Midweek Musings: Normcore

Wednesday, March 5, 2014

What would the Chanel girl wear to the supermarket?

Between the recent internet explosion promoting the poshness of suburban clothing and yesterday's Chanel couture show held at a constructed supermarket, the abundance of sneakers and chic sweatpants sweeping the closets of hipsters and fashionistas alike has me wondering what came first: Lagerfeld or normcore?

In fact, much of the internet has exploded over the idea of normcore so much so that the interweb's multifaceted fingers have misconstrued the true definition. (lol, don't you love the personification of the internet --- as if it were one big basic hand typing away at a Mac) In fact, according to K-Hole, the New York trend forecasting group that coined the term, normcore does not necessarily promote dressing like Jerry Seinfeld or a lost tourist, rather "#normcore means you pursue every activity like you're a fanatic of the form." Normcore is not so much a fashion phenomenon as it is social branding. Normcore comes from the idea of youth mode, (also defined by K-Hole) which refers to the equality of youth to freedom. Being in youth mode means you are "engaged with newness," "changeable," and "free." Normcore makes use of this freedom to refute the modern American dream of growing up to be an individual. Looking forward, American youth will be born individuals and grow up to fit in. Normcore asserts that as a society that has been so focused on standing out, we are reverting back to fitting in. Remember when only a few posh people owned an iPhone? I do. According to K-Hole, "normcore doesn't want the freedom to become someone. Normcore wants the freedom to be with anyone."

So how does normcore relate to fashion, and more importantly, Karl and Chanel?

In the most democratic sense, normcore from a fashion perspective means dressing reasonably for the activity at hand. Normcore is more than the baseball hat+Patagonia pullover+Nike trainers combination that has the interweb buzzin'. Normcore is about wearing a Georgia jersey to a Georgia football game. It's about wearing yoga pants and a racerback walking to 5 Points Yoga. It's wearing that baseball hat and pullover to the grocery store where that outfit combo belongs...

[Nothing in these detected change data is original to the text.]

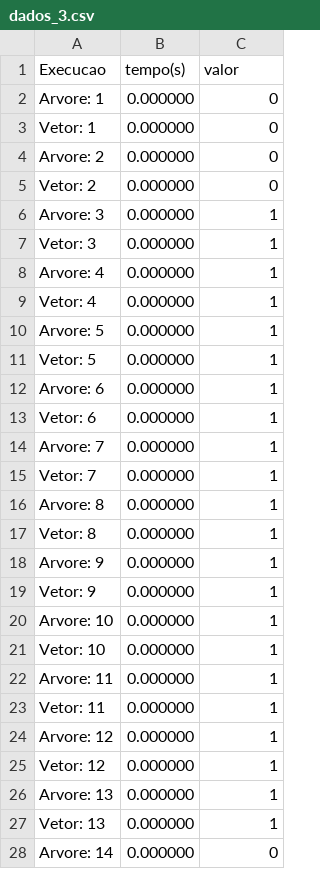
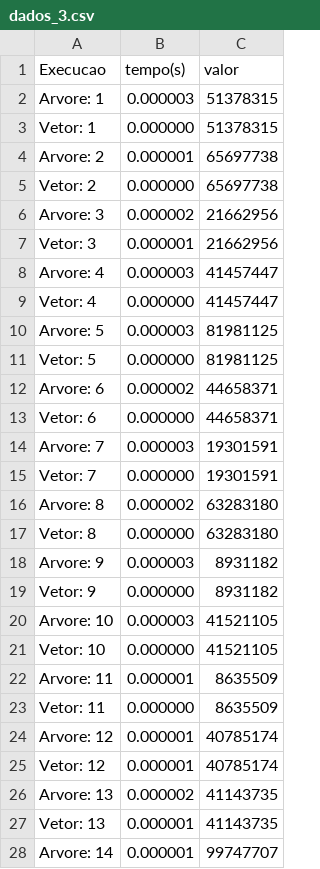
Before and after one commit to MichaelWPV0301/Projetos_Atividades_Faculdade, a CSV file: AED2/Trabalho2/src/dados_3.csv, drawn as a sheet; only a part is shown; the diff covers the shown part only.

Commit message:
ajeitei as arvores binarias do trabalho 2 de AED

```diff
--- a/AED2/Trabalho2/src/dados_3.csv
+++ b/AED2/Trabalho2/src/dados_3.csv
@@ -1,28 +1,28 @@
 Execucao, tempo(s), valor
-Arvore:       1,         0.000000,         0
-Vetor:          1,         0.000000,         0
-Arvore:       2,         0.000000,         0
-Vetor:          2,         0.000000,         0
-Arvore:       3,         0.000000,         1
-Vetor:          3,         0.000000,         1
-Arvore:       4,         0.000000,         1
-Vetor:          4,         0.000000,         1
-Arvore:       5,         0.000000,         1
-Vetor:          5,         0.000000,         1
-Arvore:       6,         0.000000,         1
-Vetor:          6,         0.000000,         1
-Arvore:       7,         0.000000,         1
-Vetor:          7,         0.000000,         1
-Arvore:       8,         0.000000,         1
-Vetor:          8,         0.000000,         1
-Arvore:       9,         0.000000,         1
-Vetor:          9,         0.000000,         1
-Arvore:       10,         0.000000,         1
-Vetor:          10,         0.000000,         1
-Arvore:       11,         0.000000,         1
-Vetor:          11,         0.000000,         1
-Arvore:       12,         0.000000,         1
-Vetor:          12,         0.000000,         1
-Arvore:       13,         0.000000,         1
-Vetor:          13,         0.000000,         1
-Arvore:       14,         0.000000,         0
+Arvore:       1,         0.000003,         51378315
+Vetor:          1,         0.000000,         51378315
+Arvore:       2,         0.000001,         65697738
+Vetor:          2,         0.000000,         65697738
+Arvore:       3,         0.000002,         21662956
+Vetor:          3,         0.000001,         21662956
+Arvore:       4,         0.000003,         41457447
+Vetor:          4,         0.000000,         41457447
+Arvore:       5,         0.000003,         81981125
+Vetor:          5,         0.000000,         81981125
+Arvore:       6,         0.000002,         44658371
+Vetor:          6,         0.000000,         44658371
+Arvore:       7,         0.000003,         19301591
+Vetor:          7,         0.000000,         19301591
+Arvore:       8,         0.000002,         63283180
+Vetor:          8,         0.000000,         63283180
+Arvore:       9,         0.000003,         8931182
+Vetor:          9,         0.000000,         8931182
+Arvore:       10,         0.000003,         41521105
+Vetor:          10,         0.000000,         41521105
+Arvore:       11,         0.000001,         8635509
+Vetor:          11,         0.000000,         8635509
+Arvore:       12,         0.000001,         40785174
+Vetor:          12,         0.000001,         40785174
+Arvore:       13,         0.000002,         41143735
+Vetor:          13,         0.000001,         41143735
+Arvore:       14,         0.000001,         99747707
```
Also changed, not shown: 53 edited cells elsewhere in this file, 2 other files.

Lagerfeld precisely nailed this concept (it is unsure whether he meant to follow up the normcore trend, though Style.com calls the show "a piece of conceptual art" and "a critique of pop culture") in his Fall 2014 RTW show in Paris. The constructed supermarket I mentioned above was complete with Chanel brand everything. Chanel brand milk for your cereal and Chanel brand cotton swabs for removing Chanel brand nail polish from your typing fingers were all on sale for the models sashaying through the aisles. The show took couture week by storm because of the initial set of the show, but really took off when models appeared wearing sneakers. SNEAKERS. Each model's footwear was surprisingly everyday, and in fact, not a heel was seen during the entire show. Said Lagerfeld: "if you want to look really ridiculous, you go in stilettos in [sic] a supermarket." Isn't this very idea presented by the Chanel creative head the definition of normcore? You don't go to the supermarket in stilettos because you don't care about standing out. It's not quite a refute of individualism, rather a decidedly pertinent goal to be comfortable and normal looking whilst shopping for milk and cotton swabs.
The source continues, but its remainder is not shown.